Please note that the above 'benchmarks' are all just theoretical - the results were calculated based on the card's specifications, and real-world performance may (and probably will) vary at least a bit.
Please note that the price comparisons are based on search keywords - sometimes it might show cards with very similar names that are not exactly the same as the one chosen in the comparison. We do try to filter out the wrong results as best we can, though.
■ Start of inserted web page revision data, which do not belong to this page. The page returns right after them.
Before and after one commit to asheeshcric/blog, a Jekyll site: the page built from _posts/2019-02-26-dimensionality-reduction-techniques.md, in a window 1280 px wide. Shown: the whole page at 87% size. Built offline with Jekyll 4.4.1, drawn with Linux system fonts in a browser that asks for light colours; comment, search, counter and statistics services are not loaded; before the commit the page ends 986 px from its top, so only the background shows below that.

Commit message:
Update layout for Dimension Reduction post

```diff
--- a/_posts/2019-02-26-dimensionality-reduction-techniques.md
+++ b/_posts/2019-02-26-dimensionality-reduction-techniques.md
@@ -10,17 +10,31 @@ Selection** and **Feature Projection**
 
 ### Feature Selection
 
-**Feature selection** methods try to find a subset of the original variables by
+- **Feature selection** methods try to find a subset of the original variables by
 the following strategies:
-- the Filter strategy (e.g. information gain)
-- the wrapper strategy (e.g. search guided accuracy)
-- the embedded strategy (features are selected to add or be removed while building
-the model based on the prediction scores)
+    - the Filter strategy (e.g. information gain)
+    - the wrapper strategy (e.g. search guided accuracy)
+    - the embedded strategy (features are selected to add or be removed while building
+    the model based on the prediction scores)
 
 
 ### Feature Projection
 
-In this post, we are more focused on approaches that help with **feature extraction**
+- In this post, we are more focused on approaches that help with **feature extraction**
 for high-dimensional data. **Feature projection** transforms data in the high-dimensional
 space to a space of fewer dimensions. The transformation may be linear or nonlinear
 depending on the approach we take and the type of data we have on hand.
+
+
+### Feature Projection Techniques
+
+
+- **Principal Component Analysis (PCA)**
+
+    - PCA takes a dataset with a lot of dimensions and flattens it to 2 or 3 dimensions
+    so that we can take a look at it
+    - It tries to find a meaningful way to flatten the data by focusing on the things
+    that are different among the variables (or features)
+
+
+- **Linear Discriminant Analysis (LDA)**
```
Memory Bandwidth: Memory bandwidth is the largest amount of information (measured in megabytes per second) that can be transferred over the external memory interface within a second. It's worked out by multiplying the bus width by its memory clock speed. In the case of DDR type memory, it must be multiplied by 2 again. If it uses DDR5, multiply by ANOTHER 2x. The better the memory bandwidth, the faster the card will be in general. It especially helps with anti-aliasing, HDR and higher screen resolutions.
Texel Rate: Texel rate is the maximum texture map elements (texels) that are applied in one second. This figure is worked out by multiplying the total number of texture units of the card by the core clock speed of the chip. The higher this number, the better the card will be at handling texture filtering (anisotropic filtering - AF). It is measured in millions of texels applied per second.
Pixel Rate: Pixel rate is the most pixels the video card can possibly write to its local memory in a second - measured in millions of pixels per second. The figure is worked out by multiplying the number of ROPs by the clock speed of the card. ROPs (Raster Operations Pipelines - sometimes also referred to as Render Output Units) are responsible for outputting the pixels (image) to the screen. The actual pixel fill rate also depends on lots of other factors, especially the memory bandwidth - the lower the memory bandwidth is, the lower the potential to get to the maximum fill rate.